__Your instructions__
Pick out the lines below with "solid" and list them.

··········

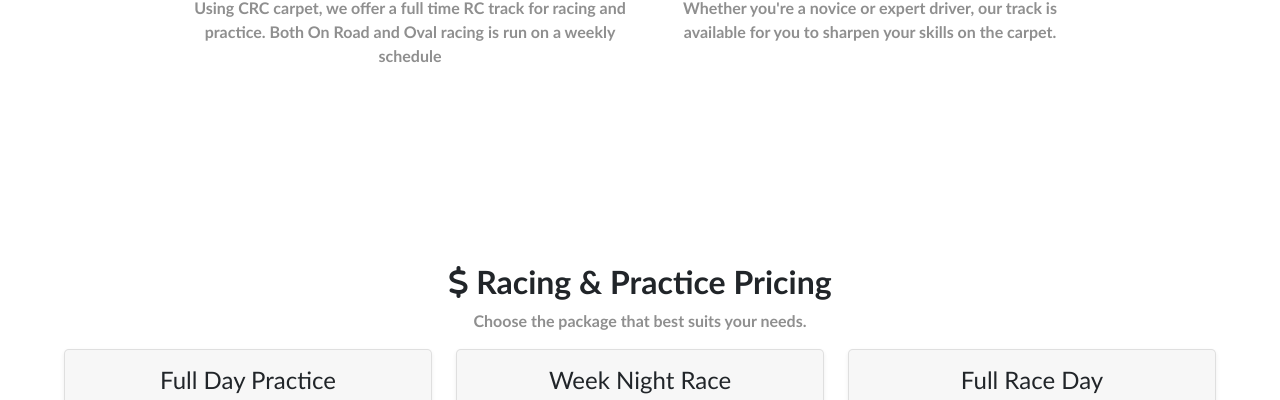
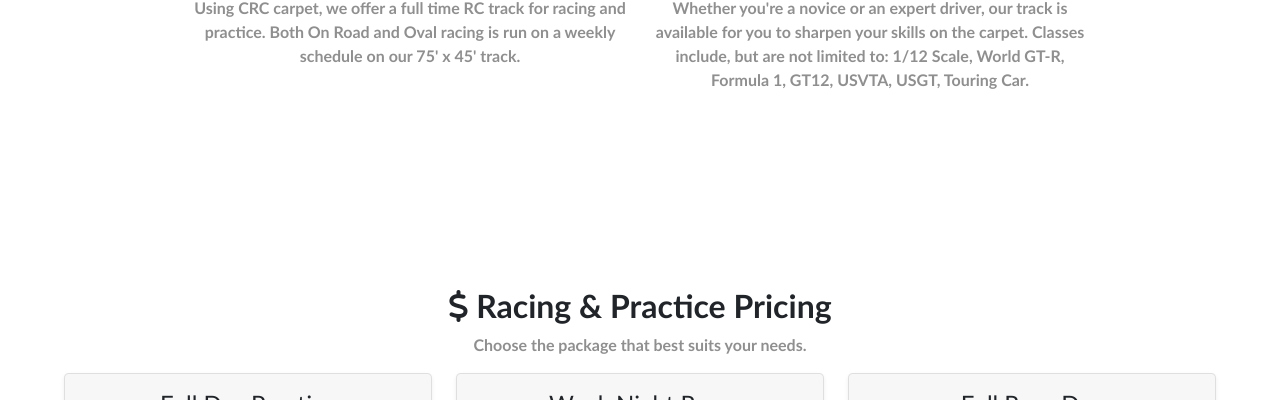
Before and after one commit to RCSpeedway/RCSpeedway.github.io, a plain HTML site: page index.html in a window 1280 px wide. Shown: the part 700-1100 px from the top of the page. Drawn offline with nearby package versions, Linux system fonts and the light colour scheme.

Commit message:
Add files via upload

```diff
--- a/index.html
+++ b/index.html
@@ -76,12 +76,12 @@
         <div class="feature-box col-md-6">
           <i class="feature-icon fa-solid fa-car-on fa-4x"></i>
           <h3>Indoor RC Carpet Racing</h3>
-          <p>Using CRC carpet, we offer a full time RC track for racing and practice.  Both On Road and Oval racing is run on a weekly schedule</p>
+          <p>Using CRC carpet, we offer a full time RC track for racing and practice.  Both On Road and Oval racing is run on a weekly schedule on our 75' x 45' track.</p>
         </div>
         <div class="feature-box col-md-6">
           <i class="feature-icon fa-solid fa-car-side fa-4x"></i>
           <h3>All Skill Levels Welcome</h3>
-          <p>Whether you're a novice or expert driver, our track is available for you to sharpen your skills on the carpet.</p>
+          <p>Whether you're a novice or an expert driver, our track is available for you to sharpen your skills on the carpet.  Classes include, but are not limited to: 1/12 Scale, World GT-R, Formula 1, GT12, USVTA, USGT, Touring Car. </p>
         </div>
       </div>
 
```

··········

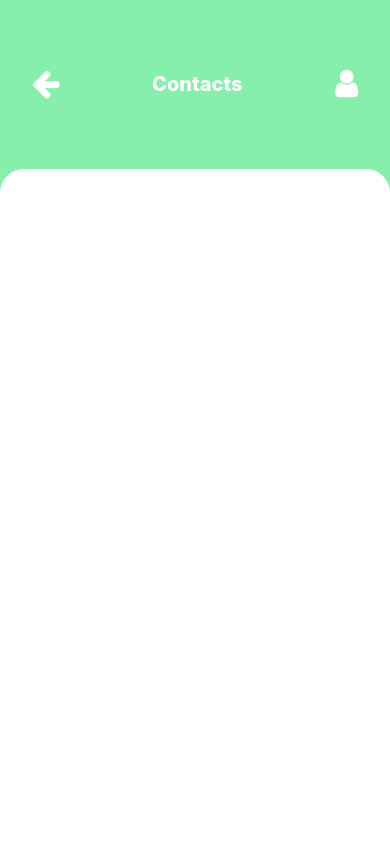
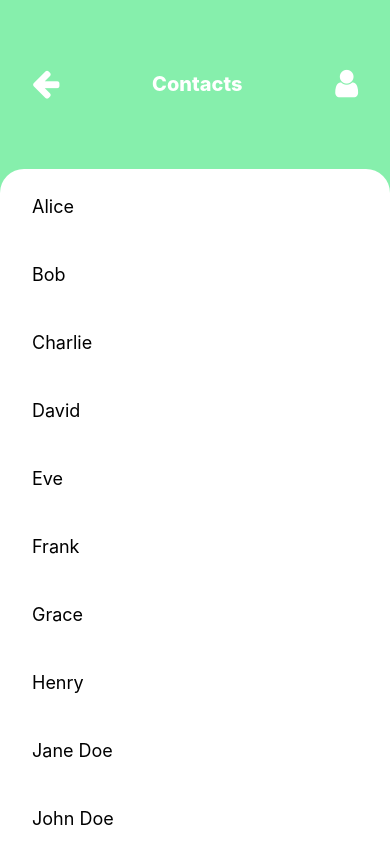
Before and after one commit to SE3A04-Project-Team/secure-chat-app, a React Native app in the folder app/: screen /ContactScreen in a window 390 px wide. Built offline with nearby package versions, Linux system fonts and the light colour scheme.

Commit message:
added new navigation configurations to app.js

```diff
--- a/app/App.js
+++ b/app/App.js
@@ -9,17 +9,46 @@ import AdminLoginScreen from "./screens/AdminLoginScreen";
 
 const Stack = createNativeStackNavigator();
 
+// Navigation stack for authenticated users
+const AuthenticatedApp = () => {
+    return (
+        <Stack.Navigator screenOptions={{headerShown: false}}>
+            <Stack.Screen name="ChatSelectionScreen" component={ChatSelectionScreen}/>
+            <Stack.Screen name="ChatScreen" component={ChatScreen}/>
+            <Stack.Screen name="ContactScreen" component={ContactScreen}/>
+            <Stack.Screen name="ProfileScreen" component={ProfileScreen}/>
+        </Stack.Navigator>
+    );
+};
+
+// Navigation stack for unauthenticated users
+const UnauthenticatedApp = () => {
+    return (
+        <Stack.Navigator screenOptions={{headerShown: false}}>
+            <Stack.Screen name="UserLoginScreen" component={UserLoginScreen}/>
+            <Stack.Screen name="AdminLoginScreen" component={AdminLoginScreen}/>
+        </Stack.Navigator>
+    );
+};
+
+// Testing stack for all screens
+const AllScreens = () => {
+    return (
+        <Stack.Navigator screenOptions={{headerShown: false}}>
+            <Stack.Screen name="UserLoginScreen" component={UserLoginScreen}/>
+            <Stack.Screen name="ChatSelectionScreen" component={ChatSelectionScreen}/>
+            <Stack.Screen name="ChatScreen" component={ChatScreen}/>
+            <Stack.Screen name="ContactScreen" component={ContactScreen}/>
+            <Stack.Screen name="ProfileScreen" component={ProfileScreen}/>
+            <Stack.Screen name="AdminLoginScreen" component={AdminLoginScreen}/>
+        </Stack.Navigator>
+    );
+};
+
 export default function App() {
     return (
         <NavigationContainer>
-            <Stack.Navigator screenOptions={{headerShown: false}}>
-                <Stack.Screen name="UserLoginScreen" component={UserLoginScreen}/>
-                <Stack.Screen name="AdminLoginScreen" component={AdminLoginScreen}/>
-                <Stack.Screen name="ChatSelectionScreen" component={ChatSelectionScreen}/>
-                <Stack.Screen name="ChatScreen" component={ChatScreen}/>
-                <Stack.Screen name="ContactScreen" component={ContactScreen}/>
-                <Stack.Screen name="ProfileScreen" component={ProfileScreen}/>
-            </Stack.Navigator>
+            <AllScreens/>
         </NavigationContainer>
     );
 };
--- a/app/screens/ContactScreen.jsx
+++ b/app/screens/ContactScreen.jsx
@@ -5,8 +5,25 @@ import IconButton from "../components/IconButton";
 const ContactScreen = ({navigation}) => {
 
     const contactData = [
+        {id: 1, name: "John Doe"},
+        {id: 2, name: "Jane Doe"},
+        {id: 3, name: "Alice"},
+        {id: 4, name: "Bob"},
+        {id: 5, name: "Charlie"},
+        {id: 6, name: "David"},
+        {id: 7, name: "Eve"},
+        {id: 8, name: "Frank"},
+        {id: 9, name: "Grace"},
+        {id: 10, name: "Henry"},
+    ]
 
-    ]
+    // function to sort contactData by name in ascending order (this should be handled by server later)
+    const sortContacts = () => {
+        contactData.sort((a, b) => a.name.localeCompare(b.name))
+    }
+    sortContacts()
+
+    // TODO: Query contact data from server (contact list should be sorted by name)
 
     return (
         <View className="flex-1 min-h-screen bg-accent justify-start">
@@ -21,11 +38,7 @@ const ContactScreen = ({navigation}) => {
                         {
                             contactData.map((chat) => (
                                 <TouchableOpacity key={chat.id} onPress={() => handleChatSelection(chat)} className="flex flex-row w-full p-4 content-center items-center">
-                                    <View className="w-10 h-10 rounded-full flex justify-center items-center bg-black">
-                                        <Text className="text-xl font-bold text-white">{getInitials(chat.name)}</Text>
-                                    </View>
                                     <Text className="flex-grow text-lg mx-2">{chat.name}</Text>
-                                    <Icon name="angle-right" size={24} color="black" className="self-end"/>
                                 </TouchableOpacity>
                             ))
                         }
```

··········

__Task solution__
           <i class="feature-icon fa-solid fa-car-on fa-4x"></i>
           <i class="feature-icon fa-solid fa-car-side fa-4x"></i>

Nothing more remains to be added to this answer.